Sunday, 30 October 2011

Tristan 3 - HMS Clyde 2

Sorry for the hiatus. I've now got the key the internet cafe and can get online out of hours when it is a little faster. Well, less slow. I've got so much to tell you I hardly know where to begin. Anyway here goes. I'll fill some of the other gaps in future posts.

We don’t get many visitors! So Friday was a particularly momentous day for Tristan. The Royal Navy ship HMS Clyde visited and spent the day here. She is en route between the Falkland Islands and Cape Town. The Administrator, the UK Government rep, took the opportunity of an audience to unveil a plaque - on the summit of the Volcano whose eruption lead to the complete evacuation of the island 50 years ago to the month. And while the Administrator and his wife entertained the ship’s captain to lunch at the Residency, the Tristan football team entertained a team from the ship on the adjacent pitch, with a large audience of sheep and cattle and a few islanders watching. The island team won 3-2, maintaining its run of four consecutive wins. It was a beautiful day and only a few islanders turned out to watch as there was important work to do in the potato patches (allotments). Ensuring the continuity of food supply and ultimately survival on one of the world’s most remote islands is a deeply ingrained island instinct. 

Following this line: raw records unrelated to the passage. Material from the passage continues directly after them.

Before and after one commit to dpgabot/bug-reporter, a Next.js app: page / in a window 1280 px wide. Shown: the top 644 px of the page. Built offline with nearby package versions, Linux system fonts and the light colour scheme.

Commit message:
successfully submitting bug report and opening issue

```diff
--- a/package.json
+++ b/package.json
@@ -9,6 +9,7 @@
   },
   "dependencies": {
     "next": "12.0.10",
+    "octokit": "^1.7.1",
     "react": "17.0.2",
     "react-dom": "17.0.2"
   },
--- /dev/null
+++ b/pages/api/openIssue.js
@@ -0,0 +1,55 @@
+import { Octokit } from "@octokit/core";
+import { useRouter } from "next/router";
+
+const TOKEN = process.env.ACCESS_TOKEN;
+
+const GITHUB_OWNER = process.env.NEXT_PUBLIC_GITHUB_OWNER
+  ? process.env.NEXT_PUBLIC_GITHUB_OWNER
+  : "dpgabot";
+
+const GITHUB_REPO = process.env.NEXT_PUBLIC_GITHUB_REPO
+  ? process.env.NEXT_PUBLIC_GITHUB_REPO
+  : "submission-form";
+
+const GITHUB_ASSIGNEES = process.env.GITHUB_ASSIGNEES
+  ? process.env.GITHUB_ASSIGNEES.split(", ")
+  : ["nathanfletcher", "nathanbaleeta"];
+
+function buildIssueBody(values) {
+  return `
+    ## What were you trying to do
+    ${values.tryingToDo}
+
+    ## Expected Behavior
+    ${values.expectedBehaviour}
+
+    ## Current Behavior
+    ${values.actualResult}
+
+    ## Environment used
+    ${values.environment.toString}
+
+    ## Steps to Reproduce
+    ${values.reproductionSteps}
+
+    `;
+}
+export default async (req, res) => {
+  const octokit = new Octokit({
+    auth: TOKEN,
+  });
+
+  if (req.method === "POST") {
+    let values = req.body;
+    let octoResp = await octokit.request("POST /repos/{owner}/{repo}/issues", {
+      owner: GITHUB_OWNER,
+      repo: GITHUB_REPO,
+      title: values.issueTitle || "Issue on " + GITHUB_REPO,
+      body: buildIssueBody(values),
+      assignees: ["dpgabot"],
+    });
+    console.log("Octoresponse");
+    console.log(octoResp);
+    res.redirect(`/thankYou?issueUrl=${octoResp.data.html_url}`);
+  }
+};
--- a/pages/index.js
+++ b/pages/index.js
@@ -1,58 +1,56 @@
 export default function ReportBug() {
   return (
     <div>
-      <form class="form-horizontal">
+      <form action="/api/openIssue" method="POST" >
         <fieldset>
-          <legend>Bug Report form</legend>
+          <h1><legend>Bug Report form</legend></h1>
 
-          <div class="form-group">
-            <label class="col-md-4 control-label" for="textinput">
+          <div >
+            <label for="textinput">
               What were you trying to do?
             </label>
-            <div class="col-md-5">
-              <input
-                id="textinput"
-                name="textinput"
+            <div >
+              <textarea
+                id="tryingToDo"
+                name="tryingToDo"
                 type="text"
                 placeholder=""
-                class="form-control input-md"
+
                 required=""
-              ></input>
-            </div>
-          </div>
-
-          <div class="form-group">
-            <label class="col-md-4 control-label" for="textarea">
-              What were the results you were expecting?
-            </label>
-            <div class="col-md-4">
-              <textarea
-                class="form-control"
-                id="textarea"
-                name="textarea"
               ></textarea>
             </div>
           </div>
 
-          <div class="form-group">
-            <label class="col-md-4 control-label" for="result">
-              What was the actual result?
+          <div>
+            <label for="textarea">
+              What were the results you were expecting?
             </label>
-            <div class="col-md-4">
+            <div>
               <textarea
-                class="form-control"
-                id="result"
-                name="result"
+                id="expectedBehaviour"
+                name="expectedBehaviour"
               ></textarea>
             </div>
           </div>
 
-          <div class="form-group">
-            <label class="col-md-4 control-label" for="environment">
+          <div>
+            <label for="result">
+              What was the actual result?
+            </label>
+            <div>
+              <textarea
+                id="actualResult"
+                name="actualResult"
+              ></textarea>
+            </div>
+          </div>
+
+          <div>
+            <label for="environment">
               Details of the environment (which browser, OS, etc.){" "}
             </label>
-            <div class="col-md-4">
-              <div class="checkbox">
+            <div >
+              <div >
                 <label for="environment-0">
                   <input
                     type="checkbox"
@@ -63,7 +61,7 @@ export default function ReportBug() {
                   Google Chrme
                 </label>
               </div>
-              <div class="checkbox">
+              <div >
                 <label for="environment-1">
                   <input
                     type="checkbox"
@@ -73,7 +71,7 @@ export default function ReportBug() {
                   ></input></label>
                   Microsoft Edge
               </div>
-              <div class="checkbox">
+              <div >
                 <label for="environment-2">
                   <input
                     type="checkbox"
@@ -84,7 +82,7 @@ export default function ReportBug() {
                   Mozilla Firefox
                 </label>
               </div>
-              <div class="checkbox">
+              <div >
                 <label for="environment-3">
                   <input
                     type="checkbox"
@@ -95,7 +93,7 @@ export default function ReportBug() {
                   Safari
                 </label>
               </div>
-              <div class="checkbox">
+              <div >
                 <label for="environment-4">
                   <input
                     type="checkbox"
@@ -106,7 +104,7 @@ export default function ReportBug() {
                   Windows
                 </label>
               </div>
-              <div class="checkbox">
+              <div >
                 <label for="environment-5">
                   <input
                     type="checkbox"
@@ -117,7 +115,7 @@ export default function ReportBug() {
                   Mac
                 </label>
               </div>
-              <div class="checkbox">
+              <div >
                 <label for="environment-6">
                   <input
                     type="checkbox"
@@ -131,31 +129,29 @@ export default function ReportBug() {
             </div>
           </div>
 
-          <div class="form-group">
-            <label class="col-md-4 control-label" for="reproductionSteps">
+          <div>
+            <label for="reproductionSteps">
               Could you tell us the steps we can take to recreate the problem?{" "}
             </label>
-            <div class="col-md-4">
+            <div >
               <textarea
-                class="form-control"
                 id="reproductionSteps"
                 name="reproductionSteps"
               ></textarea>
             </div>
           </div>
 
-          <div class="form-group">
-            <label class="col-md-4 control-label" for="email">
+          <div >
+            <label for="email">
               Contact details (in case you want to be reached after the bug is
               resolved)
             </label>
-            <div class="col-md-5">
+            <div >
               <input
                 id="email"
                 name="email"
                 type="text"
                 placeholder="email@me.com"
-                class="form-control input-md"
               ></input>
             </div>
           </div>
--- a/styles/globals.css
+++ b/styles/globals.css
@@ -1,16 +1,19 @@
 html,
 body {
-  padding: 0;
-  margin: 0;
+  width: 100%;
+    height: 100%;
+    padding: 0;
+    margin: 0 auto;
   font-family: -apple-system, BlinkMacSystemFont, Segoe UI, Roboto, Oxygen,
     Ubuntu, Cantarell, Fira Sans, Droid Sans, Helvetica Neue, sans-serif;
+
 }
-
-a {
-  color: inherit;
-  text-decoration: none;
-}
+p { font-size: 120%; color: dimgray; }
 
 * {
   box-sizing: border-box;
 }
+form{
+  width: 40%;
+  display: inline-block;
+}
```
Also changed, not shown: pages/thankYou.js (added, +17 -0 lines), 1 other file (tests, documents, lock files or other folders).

In any website on Tristan you always see this welcome sign. But when I arrived I was puzzled because I couldn't find it anywhere. Apparently it is so windy on the island that unless there are visitors and it's calm they take all signs down - including the welcome sign, road signs and one telling you we are 5,386 miles from London! So it suddenly appeared again when the HMS Clyde was in port.

It’s been a busy week for island fishermen and the fish processing factory, with three ‘fishing days’. Let me explain. There are only two employers on the island. The Tristan da Cunha government itself is by far the biggest. It runs an administration office and a treasury including bank, and a number of departments, like agriculture, mechanical, electrical, carpentry, communications, shop, post office, health and education. The other is the lobster processing factory. But many of the government staff are fishermen and on one of the few days which are good enough to launch the boats and get in and out of the harbour safely, a bell is donged at 4.45am and normal island life is suspended for the day. Generally there are 60 fishing days a year. The number is variable and depends on catches and quotas as it is critical that the fishing is sustainable. Once offloaded the factory works flat out to process and freeze the fish catch as soon as possible to ensure freshness. 

It’s been a momentous day in my kitchen too - preparing food for the week ahead. There is no fast or prepared food in the shop. I’ve made a loaf of brown bread, two mixed fruit tea cakes; butternut squash soup and a sausage and carrot casserole. But the really momentous bit is that I’ve used my last cabbage and carrot. There are none left in the island store and won’t be for at least another two weeks when the next supply ship unloads. The only fresh vegetables available in the 'canteen', as the supermarket is called, are onions and butternut squash. There are frozen vegetables but apart from peas they aren’t great - like tomatoes. I suppose that's one of the reasons every islander has an allotment. However the islanders are very kind and generous and I’ve been given potatoes, eggs, lobsters and a huge amount of beef and lamb – all delicious and produced on Tristan. I also get a bottle of milk delivered every other morning from Sylvia Green, straight from her cow, unpasteurised and still slightly warm. Its very creamy and great with coffee and frosties (when chilled).

The weather seems to have settled down here after last week’s deluge. We’ve had several dry and sunny days, and we’ve been up on the plateau at 2,500 feet called the Base, three times in the last week. We should probably be up there again today but it is pretty exhausting and we need some time to recharge batteries (literally and metaphorically!) The ascent is as steep as anything I’ve done in the Alps and even once you get up there the going doesn’t get much easier with deep ravines (gulches) to cross every few hundred yards. The plants are pretty difficult to identify – just to add to the challenge – with a high proportion of grass and sedge species amongst the 90 native and 130 non-native plant species. Because the season is late these grasses and sedges are almost impossible to identify with only last year’s remnants of flowers to go on - which are now frayed, battered or missing after a winter of South Atlantic storms. However it should get easier with perseverance and the advancing season


  1. Good to see a mention of squash on your blog, Jim. Even if it is of the edible variety ;-)

  2. Hi Jim, this is Angus (seems I have to comment as Pa because that's what I am on my family blogspot). Anyway, good to have news of you in time for SAM. When folk asked after you, I couldn't tell them much till now. Things going fine here, with just the odd hiccup. No doubt as spring advances your ID problems will resolve themselves. Look forward to more postings.

  3. Great to catch up on the blog, Jim. Island life sounds fascinating. Good luck finding them plants. Dave